Records for the task:
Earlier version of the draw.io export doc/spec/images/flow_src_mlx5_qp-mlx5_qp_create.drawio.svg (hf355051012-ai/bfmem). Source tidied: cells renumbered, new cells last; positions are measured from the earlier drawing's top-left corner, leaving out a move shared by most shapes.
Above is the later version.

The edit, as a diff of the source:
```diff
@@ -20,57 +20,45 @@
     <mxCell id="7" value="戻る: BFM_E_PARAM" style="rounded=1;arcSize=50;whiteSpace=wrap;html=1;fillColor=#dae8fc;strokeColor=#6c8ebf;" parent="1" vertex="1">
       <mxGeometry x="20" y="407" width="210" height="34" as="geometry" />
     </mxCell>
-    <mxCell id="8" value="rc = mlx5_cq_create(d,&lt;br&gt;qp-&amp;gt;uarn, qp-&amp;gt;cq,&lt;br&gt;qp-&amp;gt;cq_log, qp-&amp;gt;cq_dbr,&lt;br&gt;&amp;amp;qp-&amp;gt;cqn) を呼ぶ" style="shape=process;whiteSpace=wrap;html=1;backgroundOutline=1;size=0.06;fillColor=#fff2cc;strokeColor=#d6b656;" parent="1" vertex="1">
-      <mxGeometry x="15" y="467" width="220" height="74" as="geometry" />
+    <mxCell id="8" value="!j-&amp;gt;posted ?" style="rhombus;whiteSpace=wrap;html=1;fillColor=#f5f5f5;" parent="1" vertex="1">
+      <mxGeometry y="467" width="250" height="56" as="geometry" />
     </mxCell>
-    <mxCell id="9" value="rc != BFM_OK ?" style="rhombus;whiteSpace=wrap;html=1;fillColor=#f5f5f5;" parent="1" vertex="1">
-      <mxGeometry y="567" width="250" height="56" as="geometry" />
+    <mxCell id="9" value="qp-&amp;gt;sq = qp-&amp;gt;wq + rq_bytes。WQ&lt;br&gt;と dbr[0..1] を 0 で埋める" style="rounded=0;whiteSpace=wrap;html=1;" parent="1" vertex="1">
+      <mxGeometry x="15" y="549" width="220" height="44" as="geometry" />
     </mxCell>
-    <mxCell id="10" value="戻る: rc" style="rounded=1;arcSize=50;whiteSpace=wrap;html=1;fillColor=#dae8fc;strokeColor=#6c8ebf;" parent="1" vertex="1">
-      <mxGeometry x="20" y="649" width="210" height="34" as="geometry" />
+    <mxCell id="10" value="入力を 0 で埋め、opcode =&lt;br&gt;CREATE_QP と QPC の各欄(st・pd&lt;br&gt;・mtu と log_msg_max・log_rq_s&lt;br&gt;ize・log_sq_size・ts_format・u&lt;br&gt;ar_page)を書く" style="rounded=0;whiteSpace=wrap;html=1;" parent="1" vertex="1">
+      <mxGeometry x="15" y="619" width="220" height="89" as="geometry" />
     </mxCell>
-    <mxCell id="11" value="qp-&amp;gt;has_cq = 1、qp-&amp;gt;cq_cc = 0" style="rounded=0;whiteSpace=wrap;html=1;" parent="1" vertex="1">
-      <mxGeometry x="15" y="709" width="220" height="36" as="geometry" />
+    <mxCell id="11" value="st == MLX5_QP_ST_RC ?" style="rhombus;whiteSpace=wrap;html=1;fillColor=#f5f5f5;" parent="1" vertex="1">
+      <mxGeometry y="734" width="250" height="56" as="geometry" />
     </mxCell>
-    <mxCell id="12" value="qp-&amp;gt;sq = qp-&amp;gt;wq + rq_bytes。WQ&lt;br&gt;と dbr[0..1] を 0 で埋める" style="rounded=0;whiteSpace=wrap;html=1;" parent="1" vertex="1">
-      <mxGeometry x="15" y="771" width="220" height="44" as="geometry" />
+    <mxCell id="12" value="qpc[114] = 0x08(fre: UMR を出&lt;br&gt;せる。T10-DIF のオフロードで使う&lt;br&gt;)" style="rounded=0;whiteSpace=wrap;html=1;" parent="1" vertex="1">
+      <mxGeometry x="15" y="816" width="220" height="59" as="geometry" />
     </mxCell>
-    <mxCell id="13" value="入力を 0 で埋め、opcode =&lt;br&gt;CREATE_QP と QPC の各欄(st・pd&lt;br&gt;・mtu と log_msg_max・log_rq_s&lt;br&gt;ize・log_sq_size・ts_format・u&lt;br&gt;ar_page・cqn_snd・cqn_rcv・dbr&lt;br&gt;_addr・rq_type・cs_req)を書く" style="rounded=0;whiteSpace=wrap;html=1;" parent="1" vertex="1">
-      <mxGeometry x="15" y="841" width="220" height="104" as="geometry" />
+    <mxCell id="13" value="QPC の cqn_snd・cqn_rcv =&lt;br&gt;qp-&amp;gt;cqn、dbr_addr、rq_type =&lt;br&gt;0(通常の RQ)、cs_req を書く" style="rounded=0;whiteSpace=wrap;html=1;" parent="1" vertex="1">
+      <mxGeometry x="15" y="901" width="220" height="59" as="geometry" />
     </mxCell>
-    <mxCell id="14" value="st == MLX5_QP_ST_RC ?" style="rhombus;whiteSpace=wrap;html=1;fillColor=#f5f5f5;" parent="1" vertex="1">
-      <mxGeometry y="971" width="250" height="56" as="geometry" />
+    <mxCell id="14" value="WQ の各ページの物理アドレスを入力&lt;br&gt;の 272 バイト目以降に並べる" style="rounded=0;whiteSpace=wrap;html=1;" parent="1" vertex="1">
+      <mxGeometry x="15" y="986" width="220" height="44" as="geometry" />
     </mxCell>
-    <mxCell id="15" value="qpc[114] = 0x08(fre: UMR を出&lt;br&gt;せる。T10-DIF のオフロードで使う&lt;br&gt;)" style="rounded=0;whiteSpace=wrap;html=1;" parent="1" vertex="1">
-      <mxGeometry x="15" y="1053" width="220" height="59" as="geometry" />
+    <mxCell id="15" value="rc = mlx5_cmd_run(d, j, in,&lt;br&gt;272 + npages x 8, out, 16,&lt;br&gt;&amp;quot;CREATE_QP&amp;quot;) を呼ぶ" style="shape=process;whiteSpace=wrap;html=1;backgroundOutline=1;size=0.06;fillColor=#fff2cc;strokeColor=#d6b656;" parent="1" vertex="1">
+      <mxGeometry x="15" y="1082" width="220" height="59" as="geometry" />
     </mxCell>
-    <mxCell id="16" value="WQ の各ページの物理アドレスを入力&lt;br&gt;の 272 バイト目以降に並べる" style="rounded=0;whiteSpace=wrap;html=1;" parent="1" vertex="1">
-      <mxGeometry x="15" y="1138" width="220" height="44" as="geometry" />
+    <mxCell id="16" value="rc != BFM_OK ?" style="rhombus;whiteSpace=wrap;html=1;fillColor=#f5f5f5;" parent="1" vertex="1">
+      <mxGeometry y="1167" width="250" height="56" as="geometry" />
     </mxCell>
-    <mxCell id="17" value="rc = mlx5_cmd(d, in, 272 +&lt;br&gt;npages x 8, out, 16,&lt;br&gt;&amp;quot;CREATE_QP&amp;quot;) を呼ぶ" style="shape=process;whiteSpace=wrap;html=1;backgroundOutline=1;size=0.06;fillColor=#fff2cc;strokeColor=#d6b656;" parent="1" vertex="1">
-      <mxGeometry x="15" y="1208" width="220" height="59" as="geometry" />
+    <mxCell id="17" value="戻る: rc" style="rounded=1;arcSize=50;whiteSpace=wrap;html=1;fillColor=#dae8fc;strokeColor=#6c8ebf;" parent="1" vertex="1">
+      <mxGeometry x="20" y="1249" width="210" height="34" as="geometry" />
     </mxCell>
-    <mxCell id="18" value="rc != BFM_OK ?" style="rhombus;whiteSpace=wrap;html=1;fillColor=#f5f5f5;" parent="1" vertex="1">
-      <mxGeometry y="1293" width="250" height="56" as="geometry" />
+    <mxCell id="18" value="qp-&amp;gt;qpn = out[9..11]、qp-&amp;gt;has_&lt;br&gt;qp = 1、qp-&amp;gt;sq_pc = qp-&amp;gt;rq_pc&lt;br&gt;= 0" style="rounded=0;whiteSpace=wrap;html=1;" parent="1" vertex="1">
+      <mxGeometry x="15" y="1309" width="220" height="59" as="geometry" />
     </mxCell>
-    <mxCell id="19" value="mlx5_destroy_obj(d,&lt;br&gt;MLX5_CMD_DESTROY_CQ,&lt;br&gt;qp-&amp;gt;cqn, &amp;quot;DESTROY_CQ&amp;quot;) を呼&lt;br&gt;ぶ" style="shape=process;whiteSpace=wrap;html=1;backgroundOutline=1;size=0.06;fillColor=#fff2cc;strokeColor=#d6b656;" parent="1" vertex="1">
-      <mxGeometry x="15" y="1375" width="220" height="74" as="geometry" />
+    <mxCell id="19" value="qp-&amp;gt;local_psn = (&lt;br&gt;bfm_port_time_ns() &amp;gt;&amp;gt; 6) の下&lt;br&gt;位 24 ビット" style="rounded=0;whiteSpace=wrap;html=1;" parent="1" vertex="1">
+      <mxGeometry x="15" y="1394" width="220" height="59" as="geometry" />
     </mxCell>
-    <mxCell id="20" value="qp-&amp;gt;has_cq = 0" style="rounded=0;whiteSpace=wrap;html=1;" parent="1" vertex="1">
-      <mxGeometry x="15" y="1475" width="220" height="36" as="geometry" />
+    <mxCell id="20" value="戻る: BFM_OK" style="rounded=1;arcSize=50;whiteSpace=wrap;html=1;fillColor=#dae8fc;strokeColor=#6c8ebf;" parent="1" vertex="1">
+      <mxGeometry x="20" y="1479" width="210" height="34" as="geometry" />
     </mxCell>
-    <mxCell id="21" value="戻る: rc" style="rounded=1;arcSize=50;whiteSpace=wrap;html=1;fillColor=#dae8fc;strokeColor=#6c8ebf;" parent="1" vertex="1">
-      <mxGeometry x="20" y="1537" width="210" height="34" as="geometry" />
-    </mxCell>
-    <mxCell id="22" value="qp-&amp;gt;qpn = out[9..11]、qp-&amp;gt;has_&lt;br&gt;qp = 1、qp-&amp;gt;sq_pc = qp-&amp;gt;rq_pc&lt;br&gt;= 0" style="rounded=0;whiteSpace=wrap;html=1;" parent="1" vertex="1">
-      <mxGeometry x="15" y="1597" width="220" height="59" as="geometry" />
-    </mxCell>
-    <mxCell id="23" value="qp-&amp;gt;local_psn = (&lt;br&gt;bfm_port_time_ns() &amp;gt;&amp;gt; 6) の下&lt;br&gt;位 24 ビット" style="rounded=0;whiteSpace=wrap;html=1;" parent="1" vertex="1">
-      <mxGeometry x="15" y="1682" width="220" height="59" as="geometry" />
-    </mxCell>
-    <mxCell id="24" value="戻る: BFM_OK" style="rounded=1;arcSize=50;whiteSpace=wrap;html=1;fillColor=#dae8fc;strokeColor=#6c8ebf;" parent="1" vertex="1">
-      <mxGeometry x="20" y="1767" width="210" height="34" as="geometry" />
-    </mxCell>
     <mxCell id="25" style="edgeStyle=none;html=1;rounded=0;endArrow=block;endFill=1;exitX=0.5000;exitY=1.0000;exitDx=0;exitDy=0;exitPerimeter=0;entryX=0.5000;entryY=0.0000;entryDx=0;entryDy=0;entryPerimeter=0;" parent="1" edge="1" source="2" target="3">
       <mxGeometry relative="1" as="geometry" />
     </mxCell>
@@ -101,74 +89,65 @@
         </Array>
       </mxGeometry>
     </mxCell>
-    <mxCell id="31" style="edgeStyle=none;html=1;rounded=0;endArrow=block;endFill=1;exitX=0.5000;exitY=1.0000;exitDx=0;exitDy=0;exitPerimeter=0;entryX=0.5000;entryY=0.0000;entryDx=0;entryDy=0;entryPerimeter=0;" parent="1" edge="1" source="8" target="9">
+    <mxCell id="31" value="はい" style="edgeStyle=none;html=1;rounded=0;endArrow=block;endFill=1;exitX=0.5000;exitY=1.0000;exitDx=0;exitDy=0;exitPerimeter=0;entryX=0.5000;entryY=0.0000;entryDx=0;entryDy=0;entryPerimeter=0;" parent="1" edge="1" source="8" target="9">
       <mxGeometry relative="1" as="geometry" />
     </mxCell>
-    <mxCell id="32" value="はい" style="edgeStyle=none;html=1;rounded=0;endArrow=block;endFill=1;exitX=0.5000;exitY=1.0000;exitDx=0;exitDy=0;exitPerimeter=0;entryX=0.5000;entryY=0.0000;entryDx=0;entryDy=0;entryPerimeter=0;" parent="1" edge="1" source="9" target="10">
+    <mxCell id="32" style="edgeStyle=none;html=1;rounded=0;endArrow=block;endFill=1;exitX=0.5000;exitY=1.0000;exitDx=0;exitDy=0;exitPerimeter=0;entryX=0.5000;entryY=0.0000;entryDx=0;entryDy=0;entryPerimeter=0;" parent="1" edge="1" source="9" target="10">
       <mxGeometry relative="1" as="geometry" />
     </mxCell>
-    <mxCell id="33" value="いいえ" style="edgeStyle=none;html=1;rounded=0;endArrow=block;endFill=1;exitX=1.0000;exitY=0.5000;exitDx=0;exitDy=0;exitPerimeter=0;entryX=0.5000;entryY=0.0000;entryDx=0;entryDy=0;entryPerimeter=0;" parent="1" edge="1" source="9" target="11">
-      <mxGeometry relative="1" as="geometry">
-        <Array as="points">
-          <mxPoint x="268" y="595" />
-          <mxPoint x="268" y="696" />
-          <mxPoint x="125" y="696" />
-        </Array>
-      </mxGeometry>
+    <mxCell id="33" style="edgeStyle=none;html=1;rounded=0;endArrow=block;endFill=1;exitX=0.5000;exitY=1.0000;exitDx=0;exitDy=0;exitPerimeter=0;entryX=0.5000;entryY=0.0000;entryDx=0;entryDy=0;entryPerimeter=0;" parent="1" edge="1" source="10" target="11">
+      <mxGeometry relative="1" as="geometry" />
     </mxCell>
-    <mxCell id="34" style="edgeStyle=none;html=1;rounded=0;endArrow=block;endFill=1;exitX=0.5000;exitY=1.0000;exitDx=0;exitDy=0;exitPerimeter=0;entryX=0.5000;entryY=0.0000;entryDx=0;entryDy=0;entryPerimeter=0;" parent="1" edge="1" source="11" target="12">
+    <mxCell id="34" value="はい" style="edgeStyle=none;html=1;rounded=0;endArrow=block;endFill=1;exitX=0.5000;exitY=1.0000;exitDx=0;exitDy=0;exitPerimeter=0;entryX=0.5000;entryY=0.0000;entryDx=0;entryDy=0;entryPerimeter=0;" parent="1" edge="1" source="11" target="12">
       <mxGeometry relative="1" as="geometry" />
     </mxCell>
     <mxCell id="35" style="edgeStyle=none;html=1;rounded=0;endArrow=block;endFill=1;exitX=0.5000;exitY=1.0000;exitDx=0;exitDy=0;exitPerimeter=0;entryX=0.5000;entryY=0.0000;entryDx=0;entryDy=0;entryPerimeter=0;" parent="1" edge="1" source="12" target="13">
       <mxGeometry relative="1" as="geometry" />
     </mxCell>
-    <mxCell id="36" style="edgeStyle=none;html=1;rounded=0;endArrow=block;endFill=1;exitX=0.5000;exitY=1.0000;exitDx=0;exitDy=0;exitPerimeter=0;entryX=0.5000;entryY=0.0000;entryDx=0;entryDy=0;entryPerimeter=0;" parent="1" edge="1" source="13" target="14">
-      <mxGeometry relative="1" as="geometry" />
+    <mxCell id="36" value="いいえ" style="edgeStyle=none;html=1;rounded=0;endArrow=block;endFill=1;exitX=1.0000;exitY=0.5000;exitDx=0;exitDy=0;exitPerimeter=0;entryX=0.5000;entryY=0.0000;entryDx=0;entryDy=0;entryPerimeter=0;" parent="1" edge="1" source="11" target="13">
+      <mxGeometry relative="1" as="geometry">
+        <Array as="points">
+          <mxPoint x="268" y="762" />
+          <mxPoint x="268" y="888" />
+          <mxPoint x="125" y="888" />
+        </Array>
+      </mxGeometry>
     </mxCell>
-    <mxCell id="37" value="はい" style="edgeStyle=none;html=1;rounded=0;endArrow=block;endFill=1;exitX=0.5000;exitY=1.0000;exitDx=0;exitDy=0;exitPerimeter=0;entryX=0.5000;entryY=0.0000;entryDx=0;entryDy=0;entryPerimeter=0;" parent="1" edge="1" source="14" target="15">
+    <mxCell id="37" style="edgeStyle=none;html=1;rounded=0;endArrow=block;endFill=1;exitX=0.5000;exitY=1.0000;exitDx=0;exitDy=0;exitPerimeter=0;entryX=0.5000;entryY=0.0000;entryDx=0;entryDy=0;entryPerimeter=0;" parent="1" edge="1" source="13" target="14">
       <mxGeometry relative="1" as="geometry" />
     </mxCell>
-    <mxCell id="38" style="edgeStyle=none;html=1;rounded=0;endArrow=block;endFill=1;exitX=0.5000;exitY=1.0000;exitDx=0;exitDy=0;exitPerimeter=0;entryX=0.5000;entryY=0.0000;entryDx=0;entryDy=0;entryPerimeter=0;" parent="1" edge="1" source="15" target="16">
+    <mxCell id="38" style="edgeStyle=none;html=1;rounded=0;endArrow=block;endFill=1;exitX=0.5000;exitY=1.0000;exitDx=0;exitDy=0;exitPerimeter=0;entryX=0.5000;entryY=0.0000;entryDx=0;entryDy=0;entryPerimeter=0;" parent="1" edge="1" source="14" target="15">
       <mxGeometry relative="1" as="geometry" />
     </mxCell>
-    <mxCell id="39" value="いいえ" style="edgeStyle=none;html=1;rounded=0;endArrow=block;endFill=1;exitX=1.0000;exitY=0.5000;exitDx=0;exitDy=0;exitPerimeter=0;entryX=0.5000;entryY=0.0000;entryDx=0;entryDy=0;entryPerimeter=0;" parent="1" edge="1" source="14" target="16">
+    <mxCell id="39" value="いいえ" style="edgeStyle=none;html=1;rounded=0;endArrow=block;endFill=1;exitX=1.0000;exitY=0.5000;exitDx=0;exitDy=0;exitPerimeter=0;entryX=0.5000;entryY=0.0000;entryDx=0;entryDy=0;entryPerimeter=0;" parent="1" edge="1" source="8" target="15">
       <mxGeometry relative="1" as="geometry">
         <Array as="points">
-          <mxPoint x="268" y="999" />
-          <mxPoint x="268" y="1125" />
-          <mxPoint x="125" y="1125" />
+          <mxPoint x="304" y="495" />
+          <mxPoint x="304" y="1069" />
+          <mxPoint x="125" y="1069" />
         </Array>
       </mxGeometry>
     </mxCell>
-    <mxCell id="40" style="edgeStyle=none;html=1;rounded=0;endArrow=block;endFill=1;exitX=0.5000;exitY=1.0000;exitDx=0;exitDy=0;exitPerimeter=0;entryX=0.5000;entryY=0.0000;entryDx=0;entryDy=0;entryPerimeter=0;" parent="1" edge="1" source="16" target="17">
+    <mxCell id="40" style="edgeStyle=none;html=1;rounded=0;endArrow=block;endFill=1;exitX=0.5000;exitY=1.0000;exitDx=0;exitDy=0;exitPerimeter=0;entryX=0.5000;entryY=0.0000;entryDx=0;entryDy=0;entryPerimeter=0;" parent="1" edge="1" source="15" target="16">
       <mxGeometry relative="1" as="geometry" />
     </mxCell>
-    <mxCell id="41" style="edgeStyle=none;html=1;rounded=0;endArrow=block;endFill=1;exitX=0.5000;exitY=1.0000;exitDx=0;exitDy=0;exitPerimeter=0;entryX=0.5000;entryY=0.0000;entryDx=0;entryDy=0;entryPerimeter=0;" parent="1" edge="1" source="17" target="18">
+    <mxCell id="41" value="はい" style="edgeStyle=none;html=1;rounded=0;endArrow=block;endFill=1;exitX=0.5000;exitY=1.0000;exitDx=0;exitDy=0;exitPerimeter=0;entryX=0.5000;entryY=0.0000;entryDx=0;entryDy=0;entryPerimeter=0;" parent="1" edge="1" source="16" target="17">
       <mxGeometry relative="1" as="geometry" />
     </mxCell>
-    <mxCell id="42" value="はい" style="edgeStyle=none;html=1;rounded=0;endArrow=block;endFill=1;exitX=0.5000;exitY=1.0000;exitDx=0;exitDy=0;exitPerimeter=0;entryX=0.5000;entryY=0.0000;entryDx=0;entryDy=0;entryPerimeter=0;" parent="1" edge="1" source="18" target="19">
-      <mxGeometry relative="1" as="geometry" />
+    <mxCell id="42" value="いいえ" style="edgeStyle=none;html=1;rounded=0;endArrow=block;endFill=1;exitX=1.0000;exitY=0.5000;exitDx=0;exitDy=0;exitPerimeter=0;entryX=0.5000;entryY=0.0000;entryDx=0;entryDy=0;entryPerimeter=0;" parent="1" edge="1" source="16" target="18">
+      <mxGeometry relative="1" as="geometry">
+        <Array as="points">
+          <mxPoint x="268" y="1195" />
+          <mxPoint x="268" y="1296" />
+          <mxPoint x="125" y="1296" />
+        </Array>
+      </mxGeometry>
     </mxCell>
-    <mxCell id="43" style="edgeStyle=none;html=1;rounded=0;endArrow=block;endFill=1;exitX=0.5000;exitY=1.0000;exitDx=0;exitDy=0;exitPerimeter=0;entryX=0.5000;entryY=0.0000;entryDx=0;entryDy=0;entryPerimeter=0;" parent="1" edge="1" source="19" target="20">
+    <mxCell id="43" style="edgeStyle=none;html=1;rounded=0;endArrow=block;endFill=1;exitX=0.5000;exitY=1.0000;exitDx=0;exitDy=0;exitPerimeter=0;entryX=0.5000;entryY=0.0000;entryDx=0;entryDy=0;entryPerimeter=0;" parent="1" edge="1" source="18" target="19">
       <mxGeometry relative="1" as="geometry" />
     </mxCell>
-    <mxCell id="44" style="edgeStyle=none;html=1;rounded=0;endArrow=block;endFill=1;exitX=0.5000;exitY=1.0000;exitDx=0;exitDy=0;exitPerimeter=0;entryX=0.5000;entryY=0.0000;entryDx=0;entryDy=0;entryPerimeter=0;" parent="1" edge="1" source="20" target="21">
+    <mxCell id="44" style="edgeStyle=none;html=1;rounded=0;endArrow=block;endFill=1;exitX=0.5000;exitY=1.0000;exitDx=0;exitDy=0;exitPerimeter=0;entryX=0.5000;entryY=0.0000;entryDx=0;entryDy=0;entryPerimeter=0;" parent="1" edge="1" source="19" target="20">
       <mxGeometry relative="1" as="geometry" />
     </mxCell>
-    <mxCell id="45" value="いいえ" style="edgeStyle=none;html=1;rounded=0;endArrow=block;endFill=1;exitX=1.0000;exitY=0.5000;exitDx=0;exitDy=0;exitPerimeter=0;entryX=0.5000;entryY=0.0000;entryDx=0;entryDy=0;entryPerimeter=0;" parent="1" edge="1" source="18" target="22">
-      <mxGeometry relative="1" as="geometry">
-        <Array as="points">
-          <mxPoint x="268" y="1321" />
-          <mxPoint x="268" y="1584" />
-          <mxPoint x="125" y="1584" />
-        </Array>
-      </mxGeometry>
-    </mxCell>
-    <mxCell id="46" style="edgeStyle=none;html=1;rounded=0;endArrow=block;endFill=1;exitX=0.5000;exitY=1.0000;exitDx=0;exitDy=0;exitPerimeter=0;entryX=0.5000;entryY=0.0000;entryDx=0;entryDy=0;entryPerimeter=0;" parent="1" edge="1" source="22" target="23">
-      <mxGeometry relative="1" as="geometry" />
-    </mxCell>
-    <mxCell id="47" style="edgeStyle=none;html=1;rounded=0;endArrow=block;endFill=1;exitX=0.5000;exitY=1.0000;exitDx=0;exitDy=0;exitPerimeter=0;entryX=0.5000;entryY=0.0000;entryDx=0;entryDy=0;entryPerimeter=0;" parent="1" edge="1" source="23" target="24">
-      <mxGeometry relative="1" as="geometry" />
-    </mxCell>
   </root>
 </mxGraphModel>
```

Work order: Every line above in which the word "の各ページの物理アドレスを入力" occurs is to be copied.

Solution to this exercise:
+    <mxCell id="14" value="WQ の各ページの物理アドレスを入力&lt;br&gt;の 272 バイト目以降に並べる" style="rounded=0;whiteSpace=wrap;html=1;" parent="1" vertex="1">
-    <mxCell id="16" value="WQ の各ページの物理アドレスを入力&lt;br&gt;の 272 バイト目以降に並べる" style="rounded=0;whiteSpace=wrap;html=1;" parent="1" vertex="1">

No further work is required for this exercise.